++++ Extracted data

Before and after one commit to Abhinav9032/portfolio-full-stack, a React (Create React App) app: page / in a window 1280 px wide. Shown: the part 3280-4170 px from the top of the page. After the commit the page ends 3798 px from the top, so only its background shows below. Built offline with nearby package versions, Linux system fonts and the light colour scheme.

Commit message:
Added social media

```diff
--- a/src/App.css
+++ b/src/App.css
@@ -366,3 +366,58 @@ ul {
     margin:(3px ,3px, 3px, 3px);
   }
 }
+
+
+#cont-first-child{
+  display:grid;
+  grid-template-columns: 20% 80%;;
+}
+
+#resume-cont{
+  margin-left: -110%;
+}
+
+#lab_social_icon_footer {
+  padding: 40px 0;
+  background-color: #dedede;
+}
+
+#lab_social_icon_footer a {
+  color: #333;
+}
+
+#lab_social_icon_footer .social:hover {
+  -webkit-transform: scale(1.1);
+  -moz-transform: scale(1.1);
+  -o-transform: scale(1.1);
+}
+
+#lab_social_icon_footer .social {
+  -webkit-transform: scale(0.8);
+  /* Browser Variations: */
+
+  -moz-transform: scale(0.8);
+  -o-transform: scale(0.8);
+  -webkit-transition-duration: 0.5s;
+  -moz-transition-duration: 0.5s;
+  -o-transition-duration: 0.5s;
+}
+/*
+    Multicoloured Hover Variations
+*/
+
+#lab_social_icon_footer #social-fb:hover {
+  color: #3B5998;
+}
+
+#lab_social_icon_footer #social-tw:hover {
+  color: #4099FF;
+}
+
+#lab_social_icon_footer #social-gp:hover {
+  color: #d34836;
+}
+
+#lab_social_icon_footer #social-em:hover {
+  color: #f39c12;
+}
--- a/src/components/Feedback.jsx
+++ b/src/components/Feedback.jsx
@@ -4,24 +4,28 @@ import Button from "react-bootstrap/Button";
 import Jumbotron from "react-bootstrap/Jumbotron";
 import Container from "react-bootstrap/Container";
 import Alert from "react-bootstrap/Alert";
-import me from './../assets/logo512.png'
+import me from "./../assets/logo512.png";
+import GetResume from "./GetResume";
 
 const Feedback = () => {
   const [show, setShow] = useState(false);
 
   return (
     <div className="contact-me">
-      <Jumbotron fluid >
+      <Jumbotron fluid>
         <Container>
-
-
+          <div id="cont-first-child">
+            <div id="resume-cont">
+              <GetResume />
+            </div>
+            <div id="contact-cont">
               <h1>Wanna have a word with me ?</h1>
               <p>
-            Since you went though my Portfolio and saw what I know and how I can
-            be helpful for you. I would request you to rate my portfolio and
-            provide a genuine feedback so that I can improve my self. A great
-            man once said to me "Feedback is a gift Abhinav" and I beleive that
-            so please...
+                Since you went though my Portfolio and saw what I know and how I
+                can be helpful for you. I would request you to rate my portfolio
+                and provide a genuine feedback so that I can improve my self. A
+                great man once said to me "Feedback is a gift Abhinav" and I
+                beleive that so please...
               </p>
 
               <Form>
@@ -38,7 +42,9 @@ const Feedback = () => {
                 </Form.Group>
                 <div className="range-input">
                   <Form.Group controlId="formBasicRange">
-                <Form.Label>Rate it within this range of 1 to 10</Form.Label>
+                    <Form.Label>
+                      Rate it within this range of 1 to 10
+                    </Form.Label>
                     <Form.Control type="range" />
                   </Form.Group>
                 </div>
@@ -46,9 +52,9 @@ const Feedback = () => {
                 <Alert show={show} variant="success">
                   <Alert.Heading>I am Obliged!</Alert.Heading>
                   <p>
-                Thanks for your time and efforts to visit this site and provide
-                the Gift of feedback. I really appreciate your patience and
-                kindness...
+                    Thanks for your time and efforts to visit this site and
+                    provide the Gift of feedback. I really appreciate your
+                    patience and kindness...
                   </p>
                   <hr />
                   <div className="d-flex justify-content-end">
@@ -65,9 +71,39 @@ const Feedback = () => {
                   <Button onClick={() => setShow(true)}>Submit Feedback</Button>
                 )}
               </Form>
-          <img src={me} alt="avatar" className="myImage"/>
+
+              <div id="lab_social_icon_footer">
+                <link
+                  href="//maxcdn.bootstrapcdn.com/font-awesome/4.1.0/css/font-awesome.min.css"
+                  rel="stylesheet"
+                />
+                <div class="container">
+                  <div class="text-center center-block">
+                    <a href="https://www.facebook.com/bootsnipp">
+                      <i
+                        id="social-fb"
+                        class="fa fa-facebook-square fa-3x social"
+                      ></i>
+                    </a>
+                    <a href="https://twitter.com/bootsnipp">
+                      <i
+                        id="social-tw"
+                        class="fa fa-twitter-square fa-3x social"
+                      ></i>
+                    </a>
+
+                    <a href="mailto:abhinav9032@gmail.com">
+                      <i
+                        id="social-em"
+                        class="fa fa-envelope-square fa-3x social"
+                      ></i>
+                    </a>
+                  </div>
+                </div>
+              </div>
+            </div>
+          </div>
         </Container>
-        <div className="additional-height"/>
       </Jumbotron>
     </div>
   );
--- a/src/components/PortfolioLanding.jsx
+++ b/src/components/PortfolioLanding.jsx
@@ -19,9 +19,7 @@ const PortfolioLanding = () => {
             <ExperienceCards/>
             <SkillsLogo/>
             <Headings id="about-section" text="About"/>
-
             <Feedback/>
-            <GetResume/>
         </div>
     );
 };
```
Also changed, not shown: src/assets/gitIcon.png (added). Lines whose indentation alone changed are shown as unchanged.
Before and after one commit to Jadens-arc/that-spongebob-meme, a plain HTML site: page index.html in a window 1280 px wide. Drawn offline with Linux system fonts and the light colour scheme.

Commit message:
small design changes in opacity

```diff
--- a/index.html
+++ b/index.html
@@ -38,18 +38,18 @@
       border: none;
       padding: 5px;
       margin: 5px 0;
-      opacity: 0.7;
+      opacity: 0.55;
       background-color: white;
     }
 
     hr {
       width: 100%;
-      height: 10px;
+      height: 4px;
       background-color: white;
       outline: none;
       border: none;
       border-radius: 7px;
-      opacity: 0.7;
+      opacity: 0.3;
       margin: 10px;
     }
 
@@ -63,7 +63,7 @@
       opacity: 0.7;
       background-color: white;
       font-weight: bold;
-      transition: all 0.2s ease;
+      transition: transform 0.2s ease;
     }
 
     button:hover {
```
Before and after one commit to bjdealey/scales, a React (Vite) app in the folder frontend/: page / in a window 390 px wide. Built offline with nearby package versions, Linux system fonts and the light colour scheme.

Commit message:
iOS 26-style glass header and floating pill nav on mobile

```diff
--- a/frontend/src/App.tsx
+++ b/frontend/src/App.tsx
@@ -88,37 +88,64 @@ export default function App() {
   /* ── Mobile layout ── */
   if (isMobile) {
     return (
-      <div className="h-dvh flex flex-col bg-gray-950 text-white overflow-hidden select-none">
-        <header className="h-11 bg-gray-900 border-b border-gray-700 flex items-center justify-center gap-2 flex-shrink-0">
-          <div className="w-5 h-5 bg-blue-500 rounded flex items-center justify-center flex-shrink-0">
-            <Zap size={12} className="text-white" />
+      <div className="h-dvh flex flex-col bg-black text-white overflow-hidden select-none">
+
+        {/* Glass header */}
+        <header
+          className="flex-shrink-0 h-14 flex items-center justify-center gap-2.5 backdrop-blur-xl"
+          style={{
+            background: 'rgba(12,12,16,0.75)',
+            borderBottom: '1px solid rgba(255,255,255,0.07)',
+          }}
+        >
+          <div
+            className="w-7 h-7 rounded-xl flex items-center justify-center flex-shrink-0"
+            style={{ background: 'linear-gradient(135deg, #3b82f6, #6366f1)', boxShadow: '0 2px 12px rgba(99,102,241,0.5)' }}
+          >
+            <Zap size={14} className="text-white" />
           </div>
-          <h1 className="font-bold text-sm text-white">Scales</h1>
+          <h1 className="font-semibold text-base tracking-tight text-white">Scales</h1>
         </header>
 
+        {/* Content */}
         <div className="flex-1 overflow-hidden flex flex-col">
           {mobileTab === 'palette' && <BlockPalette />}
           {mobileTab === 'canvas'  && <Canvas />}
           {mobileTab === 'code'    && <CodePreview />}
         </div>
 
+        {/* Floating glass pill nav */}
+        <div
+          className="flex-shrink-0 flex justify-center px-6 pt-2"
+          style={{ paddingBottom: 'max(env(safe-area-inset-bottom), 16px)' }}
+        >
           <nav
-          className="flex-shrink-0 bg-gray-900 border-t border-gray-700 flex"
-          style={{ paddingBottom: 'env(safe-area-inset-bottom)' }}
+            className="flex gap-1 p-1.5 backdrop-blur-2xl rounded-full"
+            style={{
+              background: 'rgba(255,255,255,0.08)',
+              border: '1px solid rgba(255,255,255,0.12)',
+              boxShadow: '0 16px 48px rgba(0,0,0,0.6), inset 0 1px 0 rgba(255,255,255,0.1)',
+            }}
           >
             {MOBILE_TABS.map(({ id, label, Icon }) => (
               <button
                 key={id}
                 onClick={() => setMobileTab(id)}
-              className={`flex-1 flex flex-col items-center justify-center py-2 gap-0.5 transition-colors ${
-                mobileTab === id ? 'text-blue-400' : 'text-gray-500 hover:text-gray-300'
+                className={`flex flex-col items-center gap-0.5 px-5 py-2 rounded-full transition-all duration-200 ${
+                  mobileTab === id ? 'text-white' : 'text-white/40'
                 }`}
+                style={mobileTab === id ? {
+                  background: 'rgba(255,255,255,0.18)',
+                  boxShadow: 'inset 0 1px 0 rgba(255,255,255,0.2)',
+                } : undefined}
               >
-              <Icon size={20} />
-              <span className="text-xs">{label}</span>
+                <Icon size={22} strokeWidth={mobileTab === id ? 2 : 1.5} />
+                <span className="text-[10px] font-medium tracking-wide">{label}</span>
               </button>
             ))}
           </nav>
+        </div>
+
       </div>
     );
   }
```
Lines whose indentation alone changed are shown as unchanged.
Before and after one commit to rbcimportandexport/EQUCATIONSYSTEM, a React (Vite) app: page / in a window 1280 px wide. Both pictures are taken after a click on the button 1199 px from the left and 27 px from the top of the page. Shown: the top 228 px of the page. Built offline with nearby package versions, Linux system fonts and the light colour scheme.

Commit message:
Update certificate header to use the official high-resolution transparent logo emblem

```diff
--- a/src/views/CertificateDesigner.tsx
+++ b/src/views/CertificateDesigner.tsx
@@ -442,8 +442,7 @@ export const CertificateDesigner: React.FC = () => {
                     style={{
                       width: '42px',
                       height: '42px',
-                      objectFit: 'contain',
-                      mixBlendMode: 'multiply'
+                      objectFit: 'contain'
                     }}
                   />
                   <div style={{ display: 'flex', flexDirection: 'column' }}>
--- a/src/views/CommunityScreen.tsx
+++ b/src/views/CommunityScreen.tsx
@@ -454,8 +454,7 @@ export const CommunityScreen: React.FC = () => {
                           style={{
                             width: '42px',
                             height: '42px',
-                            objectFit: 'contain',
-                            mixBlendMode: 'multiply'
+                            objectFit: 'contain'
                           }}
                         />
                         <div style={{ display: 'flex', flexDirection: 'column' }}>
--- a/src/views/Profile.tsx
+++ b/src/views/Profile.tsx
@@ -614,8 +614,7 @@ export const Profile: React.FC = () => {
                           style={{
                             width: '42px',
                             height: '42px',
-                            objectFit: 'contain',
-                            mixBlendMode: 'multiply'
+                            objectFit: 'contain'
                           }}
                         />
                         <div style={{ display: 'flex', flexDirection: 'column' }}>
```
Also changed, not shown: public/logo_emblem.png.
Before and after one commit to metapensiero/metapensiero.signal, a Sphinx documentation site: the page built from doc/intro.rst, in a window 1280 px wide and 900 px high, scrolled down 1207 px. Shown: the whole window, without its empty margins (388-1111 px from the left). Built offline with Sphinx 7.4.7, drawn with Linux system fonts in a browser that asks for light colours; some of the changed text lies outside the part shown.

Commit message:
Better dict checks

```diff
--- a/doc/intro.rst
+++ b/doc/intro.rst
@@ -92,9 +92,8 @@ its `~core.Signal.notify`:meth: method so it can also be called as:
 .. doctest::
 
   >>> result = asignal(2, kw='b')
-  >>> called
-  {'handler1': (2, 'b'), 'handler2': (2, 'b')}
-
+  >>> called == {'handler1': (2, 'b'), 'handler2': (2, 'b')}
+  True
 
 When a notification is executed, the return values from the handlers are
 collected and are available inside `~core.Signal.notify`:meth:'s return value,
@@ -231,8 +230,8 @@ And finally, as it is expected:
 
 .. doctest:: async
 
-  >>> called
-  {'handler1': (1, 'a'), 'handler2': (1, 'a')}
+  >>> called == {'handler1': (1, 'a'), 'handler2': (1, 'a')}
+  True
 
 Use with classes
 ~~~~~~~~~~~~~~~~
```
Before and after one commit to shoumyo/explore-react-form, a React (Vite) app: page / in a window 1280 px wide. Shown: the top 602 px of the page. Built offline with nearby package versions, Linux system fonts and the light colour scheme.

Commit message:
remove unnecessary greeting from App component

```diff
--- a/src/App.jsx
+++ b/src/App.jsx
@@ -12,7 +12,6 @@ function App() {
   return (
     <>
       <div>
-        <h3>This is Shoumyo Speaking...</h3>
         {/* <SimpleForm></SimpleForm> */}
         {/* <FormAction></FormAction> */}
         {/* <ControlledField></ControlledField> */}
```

++++++++

*Problem to solve*: Scan the records above and report every line with the string "center".

*Reply*:
+                  <div class="text-center center-block">
-        <header className="h-11 bg-gray-900 border-b border-gray-700 flex items-center justify-center gap-2 flex-shrink-0">
-          <div className="w-5 h-5 bg-blue-500 rounded flex items-center justify-center flex-shrink-0">
+          className="flex-shrink-0 h-14 flex items-center justify-center gap-2.5 backdrop-blur-xl"
+            className="w-7 h-7 rounded-xl flex items-center justify-center flex-shrink-0"
+          className="flex-shrink-0 flex justify-center px-6 pt-2"
-              className={`flex-1 flex flex-col items-center justify-center py-2 gap-0.5 transition-colors ${
+                className={`flex flex-col items-center gap-0.5 px-5 py-2 rounded-full transition-all duration-200 ${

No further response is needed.